GeForce GT 210 vs Radeon HD 4350
IntroThe GeForce GT 210 uses a 40 nm design. nVidia has clocked the core frequency at 589 MHz. The DDR3 memory is set to run at a frequency of 800 MHz on this model. It features 16 SPUs along with 8 TAUs and 4 ROPs.
Compare those specs to the Radeon HD 4350, which comes with core clock speeds of 575 MHz on the GPU, and 500 MHz on the 512 MB of DDR2 memory. It features 80(16x5) SPUs along with 8 TAUs and 4 Rasterization Operator Units.
(No game benchmarks for this combination yet.)
Power Usage and Theoretical Benchmarks
Power Consumption (Max TDP)
Theoretically speaking, the GeForce GT 210 should be much faster than the Radeon HD 4350 in general. (explain)
Texel RateThe GeForce GT 210 should be a bit (about 2%) more effective at anisotropic filtering than the Radeon HD 4350. (explain)
Pixel RateThe GeForce GT 210 should be a bit (more or less 2%) better at anti-aliasing than the Radeon HD 4350, and should be able to handle higher resolutions better. (explain)
Please note that the above 'benchmarks' are all just theoretical - the results were calculated based on the card's specifications, and real-world performance may (and probably will) vary at least a bit.

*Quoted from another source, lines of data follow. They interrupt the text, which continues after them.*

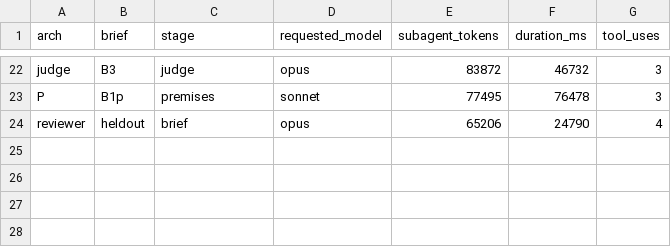
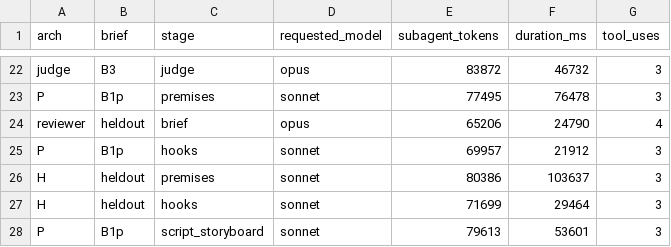
Before and after one commit to MFaisalT/git_test, a TSV file: creative-engine/eval/bakeoff_runs/worker_usage.tsv, drawn as a sheet; only a part is shown, gaps mark what is left out; the diff names each change by its address in the sheet, - before the commit and + after, or states it on an @@ line.

```diff
--- a/creative-engine/eval/bakeoff_runs/worker_usage.tsv
+++ b/creative-engine/eval/bakeoff_runs/worker_usage.tsv
+row 25: P | B1p | hooks | sonnet | 69957 | 21912 | 3
+row 26: H | heldout | premises | sonnet | 80386 | 103637 | 3
+row 27: H | heldout | hooks | sonnet | 71699 | 29464 | 3
+row 28: P | B1p | script_storyboard | sonnet | 79613 | 53601 | 3
```
Also changed, not shown: 25 other files.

Please note that the price comparisons are based on search keywords - sometimes it might show cards with very similar names that are not exactly the same as the one chosen in the comparison. We do try to filter out the wrong results as best we can, though.
Memory Bandwidth: Bandwidth is the largest amount of information (measured in MB per second) that can be transferred over the external memory interface in a second. It's worked out by multiplying the card's bus width by the speed of its memory. If it uses DDR type RAM, it should be multiplied by 2 once again. If it uses DDR5, multiply by ANOTHER 2x. The better the card's memory bandwidth, the better the card will be in general. It especially helps with anti-aliasing, HDR and higher screen resolutions.
Texel Rate: Texel rate is the maximum texture map elements (texels) that can be applied per second. This number is calculated by multiplying the total amount of texture units of the card by the core speed of the chip. The higher the texel rate, the better the video card will be at texture filtering (anisotropic filtering - AF). It is measured in millions of texels processed in one second.
Pixel Rate: Pixel rate is the most pixels that the graphics chip can possibly record to the local memory in one second - measured in millions of pixels per second. The number is calculated by multiplying the number of Render Output Units by the the card's clock speed. ROPs (Raster Operations Pipelines - also sometimes called Render Output Units) are responsible for outputting the pixels (image) to the screen. The actual pixel output rate is also dependant on many other factors, especially the memory bandwidth of the card - the lower the bandwidth is, the lower the potential to get to the max fill rate.